• Keneath John Bolisay | IOM South Sudan Reporting Consultant

Twic, South Sudan - In a culture where wealth is measured by the one’s herd and bride price can cost anything between 50 to 70 cows, Mayuen Akut, a 64-year-old farmer describes having to separate with his cattle twice as heartbreaking.

“You see, owning cattle in my community is not only a status symbol but our way of life – they are an asset, a currency, our sustenance, a tradition that is closely linked to our Dinka identities,” says Mayuen. “Cattle keepers from our villages endeavor to reach what I had achieved. Imagine the pain I felt when I got separated from my cattle, not once, but twice. It’s as if the foundations of our family were shattered, my heart smacked into pieces.”

Mayuen did what he says most men his age consider the recipe to success in this fledgling country: own a farmland, buy and raise cattle, get married and start a family.

His first heartbreak happened at the height of the civil war in the 80s when his would-be bride got married to another man, he lost his cattle in a raid. In the intervening years, he would rebuild his life from the ground up and eventually marry in 1991.

However, in April 2022, Mayuen was forced to flee when intercommunal violence erupted in his village of Makuach forcing him to flee with his family on the night of April 2022, leaving behind his farmland, tukul and cattle.

“We left a life of exactly three decades that could not simply be packed in our backpacks.”

The father of six now finds himself in a site for internally displaced people (IDPs) in Nyindeng Ayuel, sharing the tiny temporary shelter with some of his kids and wife. A far cry from what used to be a relatively comfortable life back in Makuach.

Mayuen uses his earnings from the cash-for-work activity to buy goods from local wholesale merchants and resell them in the IDP site. IOM2023/ BOLISAY Keneath John

“The current situation we find ourselves in is heartbreaking but there is nothing we can do but persevere. We can only make-do with what is available and given to us here,” said Mayuen.

On arriving at the camp, they received emergency shelter from the International Organization for Migration’s (IOM) and were enlisted in cash-for-work programme by IOM’s camp coordination and camp management (CCCM) teams deployed to carry out rapid needs assessment for newly arriving IDPs. IOM has so far launched community based CCCM mobile response in six displacement sites across Twic.

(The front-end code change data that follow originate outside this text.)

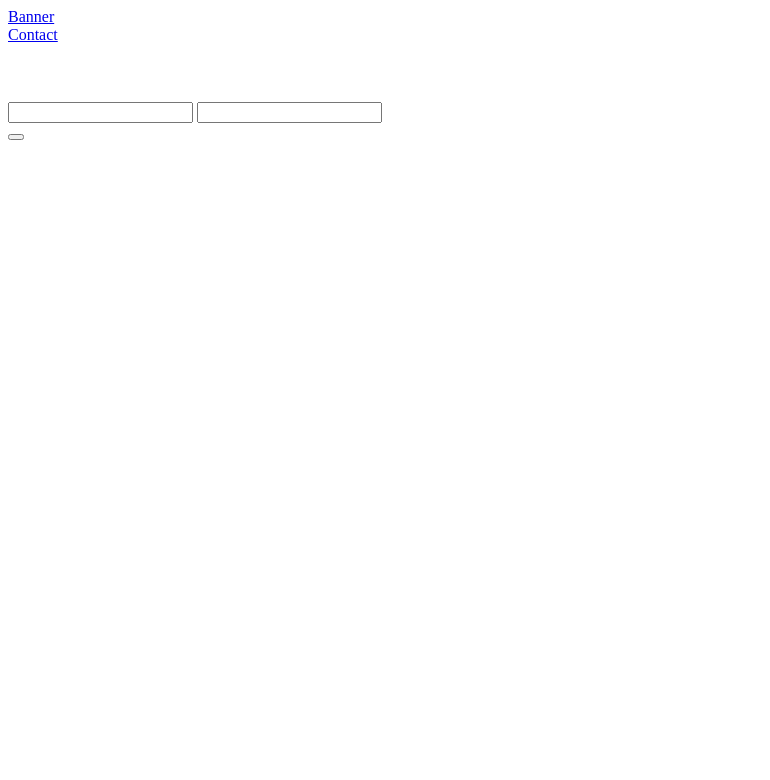
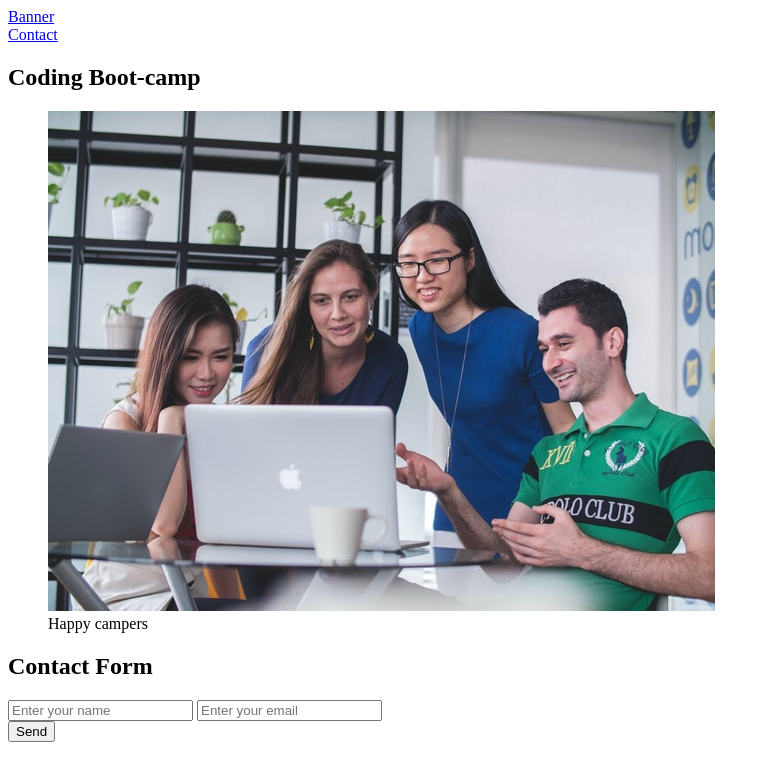
Before and after one commit to FloydCV/landing-page, a plain HTML site: page index.html in a window 1280 px wide. Shown: the whole page, without its empty margins (0-770 px from the left). Drawn offline with Linux system fonts and the light colour scheme.

Commit message:
add page content

```diff
--- a/index.html
+++ b/index.html
@@ -20,19 +20,22 @@
     </header>
     <main>
       <section id="banner">
-        <h1></h1>
+        <h1>Coding Boot-camp</h1>
         <figure>
-          <img src="" alt="" />
-          <figcaption></figcaption>
+          <img
+            src="./assets/images/banner-image.jpeg"
+            alt="people learning code around a laptop"
+          />
+          <figcaption>Happy campers</figcaption>
         </figure>
       </section>
       <section id="contact">
-        <h2></h2>
+        <h2>Contact Form</h2>
         <form action="">
-          <input type="text" />
-          <input type="text" />
+          <input type="text" placeholder="Enter your name" />
+          <input type="text" placeholder="Enter your email" />
           <div>
-            <button></button>
+            <button>Send</button>
           </div>
         </form>
       </section>
```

“Having access to accurate and timely information at the onset of acute displacement was critical to informing IOM CCCM’s roving response modality. In this case, amongst other priorities, providing short-term alternative livelihood opportunities while maintaining the site’s sanitation environment were identified as key,” IOM CCCM Programme Coordinator, Francois Guillaume Jaeck, said.

In the days that followed, Mayuen started working inside the camp to raise income to sustain his family in the new environment.  He assisted with digging and opening drainages in the camp for which he received a daily stipend of $5 from IOM. With the little money, Mayuen buys different products which he resells for profit, something he regards as a worthwhile investment. Through this, he has managed to cover his children's educational expenses and household needs.

“I am glad the financial support we are getting gives us liberty to spend or invest it in whatever enterprise we want as opposed to a fixed material support.”

IOM’s mobile or roving response has reached nearly 75,000 IDPs across five counties with community-led activities since 2022.

Cash-based intervention is an effective life-saving tool that provides short-term employment measures for vulnerable target groups to meet their immediate needs.

Mayuen shows the fishing net he bought from local merchants to an IOM CCCM staff. IOM2023/ BOLISAY Keneath John

Mayuen is not only helping to rehabilitate community infrastructure but also enhancing his skills from the training he receives from IOM. The stipend he gets from his work also goes into improving the local economy.

“I am aware that the financial support won’t be for long and so I am venturing into a small business to help us prepare.”

Mayuen says he would love to return home and spend his twilight years looking after his cattle, but he fears for his family’s safety.

“If returning home is not possible, I would love to bring and move my family in another part of this community where we can continue raising our children and cattle.”

The Multi-sectoral response to increase CCCM, Shelter, Non-food Items and WASH needs of the most vulnerable populations affected by increased violence, natural disasters and food insecurity in Warrap, Jonglei, Unity and Western Equatoria states is supported by South Sudan Humanitarian Fund (SSHF), European Civil Protection and Humanitarian Aid Operations (ECHO) and USAID’s Bureau for Humanitarian Assistance (BHA).

SDG 1 - No Poverty
SDG 8 - Decent Work and Economic Growth